This contribution explores the historical origins and development of judicial review in South Africa as a function and as an indication of shifts in relations between - and of the relative legal and political powers of - the three branches of state. It also provides bibliographical details of sources chronicling these historical processes.
The contribution is published into two parts. This first part focuses primarily on the historical development of constitutional review, namely the power of the courts of law to test the validity of legislation against constitutional criteria. The scope of this power depends not only on the relevant constitutional provisions, but also on the actual and perceived independence of the judiciary, as well as on judicial dispositions and socio-political attitudes toward the courts.
This part of the contribution further considers the origins of judicial review of the proceedings of inferior courts and of voluntary associations. The second part of the article will analyse the historical development of administrative law, with the emphasis on the common-law evolution of judicial review of the administrative decision-making processes of organs of state. In addition, it will investigate the growth of administrative law as a discrete discipline in South African law schools.

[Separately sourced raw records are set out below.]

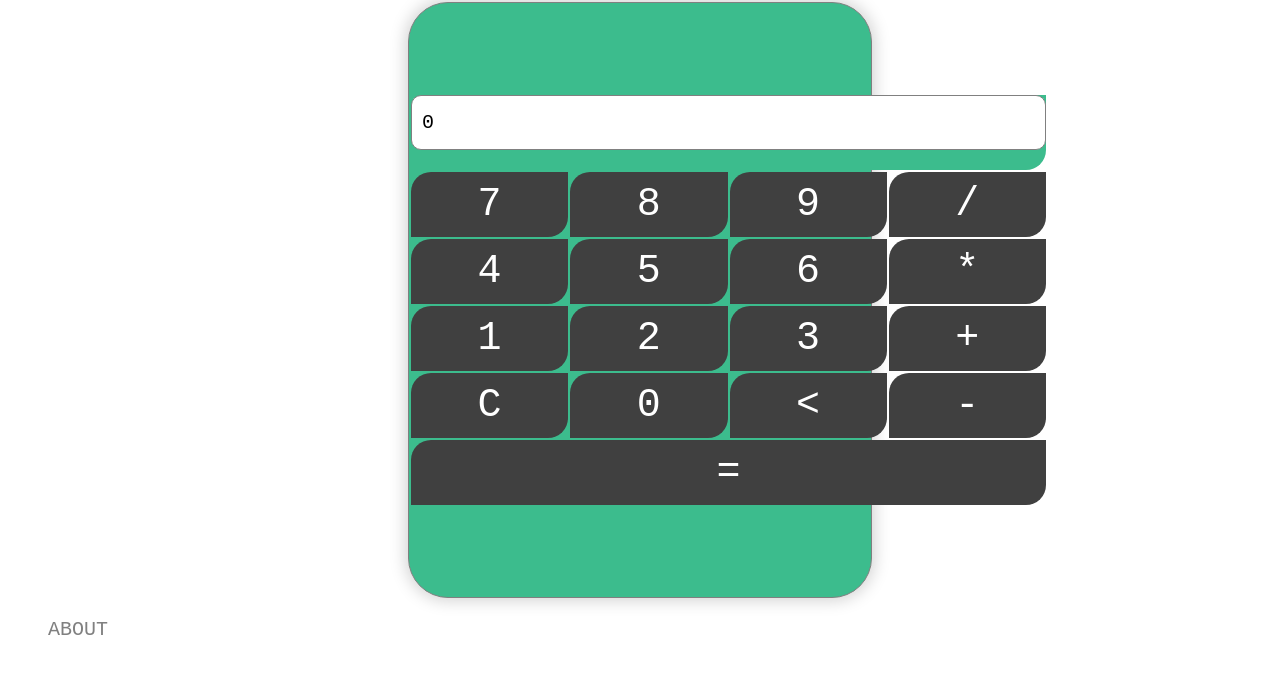
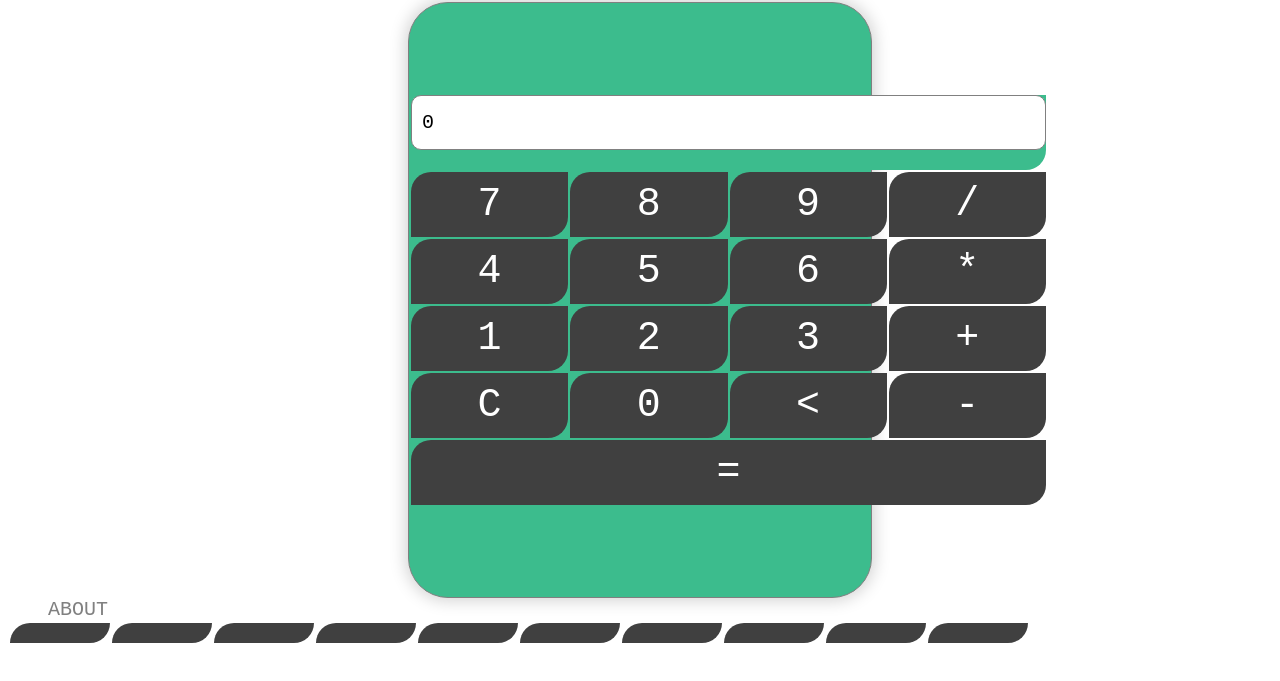
Before and after one commit to nvkex/web-app-calculator-v1, a plain HTML site: page web-app-calculator-v1/index.html in a window 1280 px wide. Shown: the part 89-770 px from the top of the page. Drawn offline with Linux system fonts and the light colour scheme.

Commit message:
Update index.html

```diff
--- a/web-app-calculator-v1/index.html
+++ b/web-app-calculator-v1/index.html
@@ -14,7 +14,7 @@
 <body>
 	<p class = "in-page-title" align = "center">CALCULATOR</p>
 
-	<div class = "div-container">
+	<div class = "div-container" id = "divContnr">
 		<table align = "center" border = "0" cellspacing="2" cellpadding = "20">
 
 			<tr>
@@ -52,11 +52,25 @@
 			</tr>
 
 			<tr>
-				<td align = "center" colspan="4" onclick = "evaluate()">=</td>
+				<td align = "center" colspan="4" onclick = "evalExp()">=</td>
 			</tr>
 		</table>
 	</div>
-		<p class = "info" onclick = "introduce()">ABOUT</p>
+	<span class = "info" onclick = "introduce()">ABOUT</span>
+	<table class = "color-picker-container">
+		<tr>
+			<td class = "purple-box" onclick = "changeColor(1)"></td>
+			<td class = "pink-box" onclick = "changeColor(2)"></td>
+			<td class = "orange-box" onclick = "changeColor(3)"></td>
+			<td class = "red-box" onclick = "changeColor(4)"></td>
+			<td class = "brown-box" onclick = "changeColor(5)"></td>
+			<td class = "yellow-box" onclick = "changeColor(6)"></td>
+			<td class = "dark-green-box" onclick = "changeColor(7)"></td>
+			<td class = "blue-box" onclick = "changeColor(8)"></td>
+			<td class = "white-box" onclick = "changeColor(9)"></td>
+			<td class = "default-color" onclick = "changeColor(0)"></td>
+		</tr>
+	</table>
 </body>
 
 <script src="script.js"></script>
```
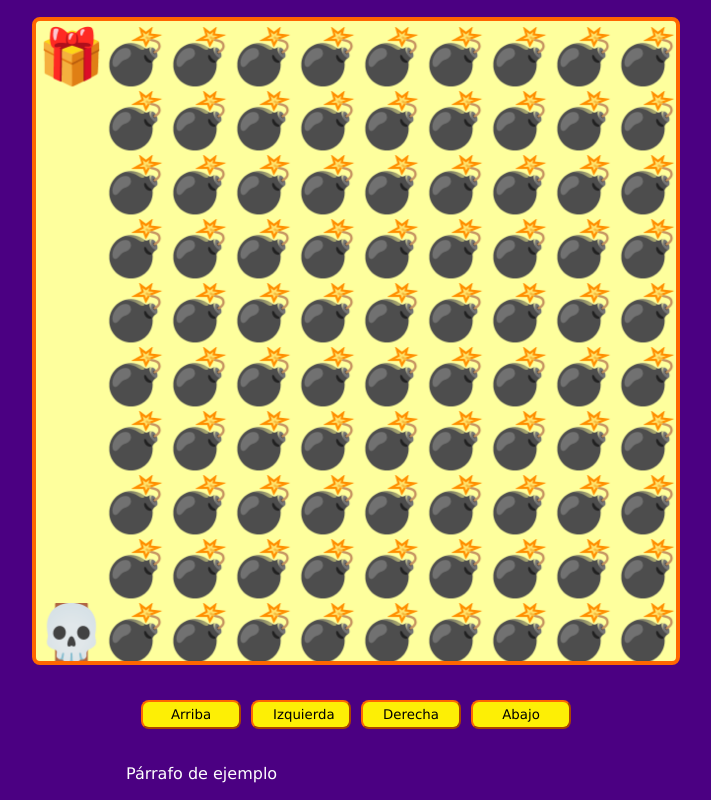
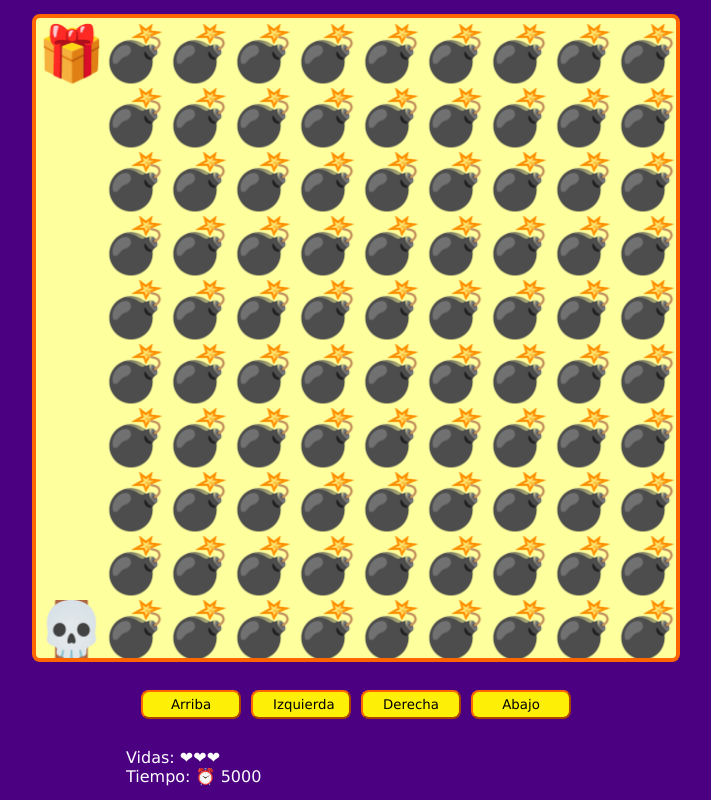
Before and after one commit to AngelVelasco29/Videojuego, a website: page index.html in a window 1280 px wide. Shown: the whole page, without its empty margins (284-995 px from the left). Drawn offline with Linux system fonts and the light colour scheme.

Commit message:
Clase 17 Sistema de tiempo y puntajes

```diff
--- a/game.js
+++ b/game.js
@@ -1,10 +1,15 @@
 const canvas = document.querySelector("#game");
 const game = canvas.getContext("2d");
+const spanLives = document.querySelector("#lives");
+const spanTime = document.querySelector("#time");
 let canvasSize;
 let elementsSize;
 let flag = true;
 let level = 0;
 let lives = 3;
+let timeStart;
+let timePlayer;
+let timeInterval;
 const playerPosition = {
   x: undefined,
   y: undefined,
@@ -16,8 +21,19 @@ const giftPosition = {
 };
 let bombasPosition = [];
 let mapRows = [];
+const showLives = () => {
+  const heartsArray = Array(lives).fill(emojis["HEART"]);
+  spanLives.innerHTML = heartsArray.reduce(
+    (string, heart) => (string += heart)
+  );
+};
+
+const showTime = () => {
+  spanTime.innerHTML=Date.now()- timeStart;
+};
 
 const movePlayer = () => {
+  showLives();
   game.clearRect(0, 0, canvasSize, canvasSize);
   drawMap();
   game.fillText(emojis["PLAYER"], playerPosition.x, playerPosition.y);
@@ -42,8 +58,8 @@ const movePlayer = () => {
   }
 };
 
-const levelFail = () => {+
-  console.log("Chocaste");
+const levelFail = () => {
+  +console.log("Chocaste");
   lives--;
   console.log(lives);
   playerPosition.x = undefined;
@@ -51,20 +67,22 @@ const levelFail = () => {+
   if (lives <= 0) {
     level = 0;
     clearGame();
-    lives=3;
+    clearInterval(timeInterval);
+    timeStart=undefined;
+    lives = 3;
     console.log("Perdiste");
   }
   startGame();
 };
 
-const clearGame= ()=>{
+const clearGame = () => {
   playerPosition.x = undefined;
   playerPosition.y = undefined;
   giftPosition.x = undefined;
   giftPosition.y = undefined;
   flag = true;
   bombasPosition = [];
-}
+};
 
 const levelWin = () => {
   console.log("nuevo nivel");
@@ -121,6 +139,11 @@ const startGame = () => {
     gameWin();
     return;
   }
+
+  if (!timeStart) {
+    timeStart = Date.now();
+    timeInterval= setInterval(showTime,100);
+  }
   movePlayer();
 
   // row.forEach((col, colIndex) => {
@@ -146,6 +169,7 @@ const startGame = () => {
 
 const gameWin = () => {
   console.log("Terminaste el Juego");
+  clearInterval(timeInterval);
 };
 const move = (key) => {
   if (typeof key === "object") {
--- a/index.html
+++ b/index.html
@@ -17,7 +17,8 @@
             <button id="down" onclick="move('ArrowDown')">Abajo</button>
         </div>
         <div class="messages">
-            <p>Párrafo de ejemplo</p>
+            <p>Vidas: <span id="lives"></span></p>
+            <p>Tiempo: ⏰ <span id="time"></span> </p>
         </div>
     </div>
     <script src="./maps.js"></script>
--- a/maps.js
+++ b/maps.js
@@ -7,6 +7,7 @@ const emojis = {
   BOMB_COLLISION: "🔥",
   GAME_OVER: "👎",
   WIN: "🏆",
+  HEART: "❤",
 };
 const maps = [];
 maps.push([
```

Finally, it will look at the role of the interpretation of statutes in the context of administrative law.